Firstly, it underscores the importance of human rights and environmental due diligence. Ignoring these risks can damage reputation, legitimacy, and stakeholder loyalty, potentially leading to exclusion from supply chains. By embracing the provisions of the LkSG, Vietnamese firms can position themselves as pioneers in supply chain diversification, a strategy known as "China + 1." This is particularly relevant as Vietnam garners attention from global customers.
Secondly, this act ensures legal certainty and equal rules for all, including both German and Vietnamese entities. Currently, companies may hesitate to invest in monitoring labour, social, and environmental standards due to the reluctance of competitors. However, the LkSG obliges them to embrace these standards, reducing the practice of free-riding. While the obligations under the LkSG don't bind Vietnamese firms, they make sense from a risk management perspective.
Thirdly, this act yields developmental benefits for Vietnam. By adhering to social and environmental standards, companies can improve working conditions and worker income, contributing to economic growth.
Fourthly, local businesses can enhance their resilience. Recent Organisation for Economic Co-operation and Development (OECD) findings demonstrate that socially and environmentally responsible companies are better equipped to weather crises, fostering long-term benefits.
Lastly, Vietnamese enterprises can incubate their competitiveness by early adoption of supply chain law mandates. In the coming years, similar regulations will become more prevalent, especially in connection with the Sustainable Development Goals.

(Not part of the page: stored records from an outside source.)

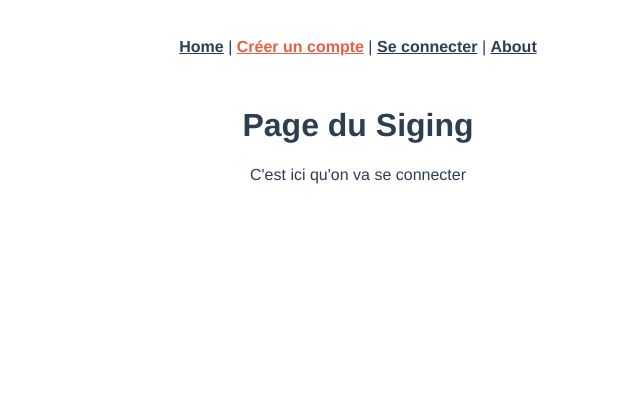
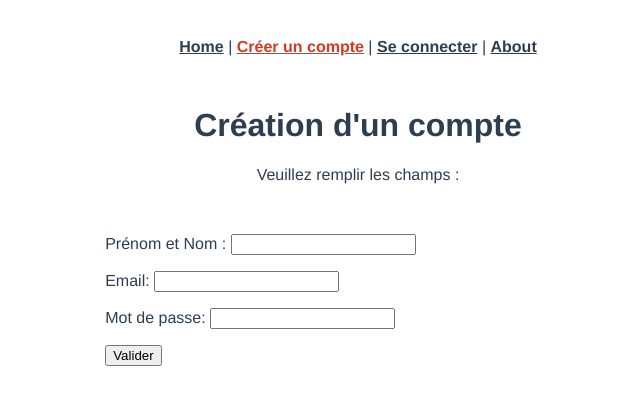
Before and after one commit to Guillaume-Etienne/P7-Groupomania-OpenClassRooms, a Vue app in the folder frontend/: page /#/Signin in a window 1280 px wide. Shown: the top 404 px of the page, without its empty margins (282-922 px from the left). Built offline with nearby package versions, Linux system fonts and the light colour scheme.

Commit message:
front navigation ok - signin in progress

```diff
--- a/frontend/src/App.vue
+++ b/frontend/src/App.vue
@@ -21,12 +21,17 @@
   padding: 30px;
 }
 
+#nav img{
+  width: 40px;
+  transform: translateY(10px);
+}
+
 #nav a {
   font-weight: bold;
   color: #2c3e50;
 }
 
 #nav a.router-link-exact-active {
-  color: #e75f47;
+  color: #da381c;
 }
 </style>
--- a/frontend/src/views/Home.vue
+++ b/frontend/src/views/Home.vue
@@ -24,5 +24,20 @@ img {
   object-fit:cover;
   border-radius: 20px;
   box-shadow: 0 0 1em #D9D9D9;
+  animation: loader-container 0.5s;
+  animation-fill-mode:unset;
+}
+@keyframes loader-container{
+    0%{
+        display:none;
+        height:0;
+        transform:scale(0);
+    }
+
+    100%{
+        display:inline-block;
+
+        transform:scale(1);
+    }
 }
 </style>
--- a/frontend/src/views/Signin.vue
+++ b/frontend/src/views/Signin.vue
@@ -1,6 +1,97 @@
 <template>
   <div class="signin">
-    <h1>Page du Siging</h1>
-    <p> C'est ici qu'on va se connecter </p>
+    <h1>Création d'un compte</h1>
+    <p>Veuillez remplir les champs : </p>
+
+    <form method="get" class="signin_form">
+                <div class="signin__form__question">
+                  <label for="name">Prénom et Nom : </label>
+                  <input type="text" name="name" id="name" required>
+                  <p id="nameErrorMsg"><!-- ci est un message d'erreur On le ferait mieux avec de v-show toto --></p>
+                </div>
+                <div class="signin__form__question">
+                  <label for="email">Email: </label>
+                  <input type="email" name="email" id="email" required>
+                  <p id="emailErrorMsg"></p>
+                </div>
+                <div class="signin__form__question">
+                  <label for="password">Mot de passe: </label>
+                  <input type="password" name="password" id="password" required>
+                  <p id="passwordErrorMsg"></p>
+                </div>
+                <div class="signin__form__submit">
+                  <input type="submit" value="Valider" id="order">
+                </div>
+              </form>
   </div>
 </template>
+
+<style scoped>
+form {
+    margin-top: 50px;
+    margin-left: 30%;
+    display: flex;
+    flex-direction: column;
+    align-items: left;
+    text-align: start;
+}
+</style>
+
+<script>
+function postForm() {
+    console.log("fonction postForm lancée")
+    let inputName = document.getElementById('name')
+    let inputMail = document.getElementById('email')
+    let inputPassword = document.getElementById('password')
+
+
+
+    // destinataire
+    const user = {
+        name : inputName.value,
+        email: inputMail.value,
+        password : inputPassword.value
+    }
+
+    console.table(user)
+    /*
+
+                Bon, ça marchera pas comme ça, va falloir écouter les évènements tout ça, @click de mes deux (dans le cafe-with-a-view P1C4-Solution /dans le HTML
+
+                voir même, regarer comment les autres ont fait....
+
+                )
+
+    // options d'envoi
+    const options = {
+        method: 'POST',
+        headers: {
+            'Accept': 'application/json',
+            'Content-Type': 'application/json'
+        },
+        body: JSON.stringify(order)
+    }
+    // 3 et 4 Envoi et récupération de l'orderId
+    fetch("http://localhost:3000/api/products/order", options)
+    .then((response) => response.json())
+    .then((data) => {
+      let lienPageConfirmation="./confirmation.html?id=" + data.orderId
+      localStorage.clear()
+      document.location.href = lienPageConfirmation
+    })
+    .catch(function (error) {
+        console.log ("Problème avec l'API : " + error.message)
+    }) */
+}
+
+
+/*
+const send = document.getElementById("order")
+send.addEventListener("click", function () {
+  e.preventDefault()
+  postForm()
+})
+*/
+
+
+</script>
```
Also changed, not shown: frontend/src/assets/icon.svg (added), frontend/src/assets/logo.png (deleted).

Companies that prepare optimally will gain a competitive edge on the global stage and enhance their corporate reputation.
Vietnamese businesses should take into account the need for more frequent compliance checks from the buyer's perspective. Giving specific attention to the new terms within German companies' updated Codes of Conduct and the contractual agreements is crucial.
- What have you observed regarding businesses’ reactions to social and environmental standards requirements?
Lanh Huyen Nhu: I've had the privilege of engaging with numerous Vietnamese businesses through training sessions, on-site visits, and discussions on these topics.
My impression is that tier-1 companies generally exhibit a heightened awareness of compliance, with some actively seeking solutions to bolster their adherence, while a few rely solely on certifications for validation. In contrast, tier-2 and subsequent tiers often respond with phrases like, "Social responsibility and environmental protection? It's a great and meaningful topic, but we just can't manage it."
It's evident that businesses have diverse needs, influenced by factors such as their size, objectives, existing management systems as well as the volume of orders they currently handle. Some may need a fundamental shift in their mindset towards sustainable and responsible business practices, while others may benefit from technical support to integrate these criteria into their management systems.
Additionally, some may require financial assistance to elevate their standards to the desired level, possibly starting with securing stable orders. Companies from the Global North cannot expect that, despite low purchase prices, adequate wages will be paid, working hours will remain within legal limits, and labour and environmental standards will be adhered to./.
This article was also featured on Vietnam Investment Review on 11 October 2023.